##### Information given

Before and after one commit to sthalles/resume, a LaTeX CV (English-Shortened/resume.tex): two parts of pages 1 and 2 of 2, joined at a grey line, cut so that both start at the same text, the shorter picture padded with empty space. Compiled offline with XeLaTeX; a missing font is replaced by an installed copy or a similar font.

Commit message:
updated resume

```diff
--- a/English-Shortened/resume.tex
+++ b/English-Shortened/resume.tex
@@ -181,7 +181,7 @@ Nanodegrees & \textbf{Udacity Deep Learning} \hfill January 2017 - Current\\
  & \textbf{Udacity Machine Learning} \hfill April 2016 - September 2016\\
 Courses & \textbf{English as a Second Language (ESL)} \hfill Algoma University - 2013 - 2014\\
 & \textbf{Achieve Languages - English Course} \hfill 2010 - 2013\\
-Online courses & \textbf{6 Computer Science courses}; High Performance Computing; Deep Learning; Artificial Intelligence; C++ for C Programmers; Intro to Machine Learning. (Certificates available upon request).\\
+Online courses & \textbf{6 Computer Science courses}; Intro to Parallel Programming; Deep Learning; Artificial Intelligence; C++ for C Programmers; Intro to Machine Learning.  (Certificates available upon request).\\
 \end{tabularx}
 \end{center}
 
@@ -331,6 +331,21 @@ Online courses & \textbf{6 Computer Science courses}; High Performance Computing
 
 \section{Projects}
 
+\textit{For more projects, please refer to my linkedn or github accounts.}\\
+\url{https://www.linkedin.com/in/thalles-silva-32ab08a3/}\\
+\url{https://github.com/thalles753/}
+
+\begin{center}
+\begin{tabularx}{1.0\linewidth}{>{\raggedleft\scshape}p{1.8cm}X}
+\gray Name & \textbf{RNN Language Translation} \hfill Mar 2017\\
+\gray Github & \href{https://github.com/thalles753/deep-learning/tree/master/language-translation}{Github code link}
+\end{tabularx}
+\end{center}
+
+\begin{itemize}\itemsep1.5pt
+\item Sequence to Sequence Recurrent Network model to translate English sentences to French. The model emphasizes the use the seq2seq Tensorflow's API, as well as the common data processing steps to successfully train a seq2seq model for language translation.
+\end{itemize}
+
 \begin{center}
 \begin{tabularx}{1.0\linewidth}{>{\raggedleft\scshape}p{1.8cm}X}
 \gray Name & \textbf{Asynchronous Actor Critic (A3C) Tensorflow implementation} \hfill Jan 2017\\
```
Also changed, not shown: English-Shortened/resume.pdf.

##########
##### Information given

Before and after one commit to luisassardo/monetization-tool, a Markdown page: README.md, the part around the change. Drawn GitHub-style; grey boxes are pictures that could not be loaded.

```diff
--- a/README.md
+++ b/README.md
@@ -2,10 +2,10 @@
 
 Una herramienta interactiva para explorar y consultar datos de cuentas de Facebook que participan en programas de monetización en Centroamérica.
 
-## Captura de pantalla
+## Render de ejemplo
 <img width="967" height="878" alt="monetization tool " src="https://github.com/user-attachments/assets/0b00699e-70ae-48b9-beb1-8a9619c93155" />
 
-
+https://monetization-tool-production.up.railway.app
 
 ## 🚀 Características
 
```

##########

**Your instructions**
What is needed is the number of lines in these entries that include the word "linewidth"; please give it alone.

**Answer below**
2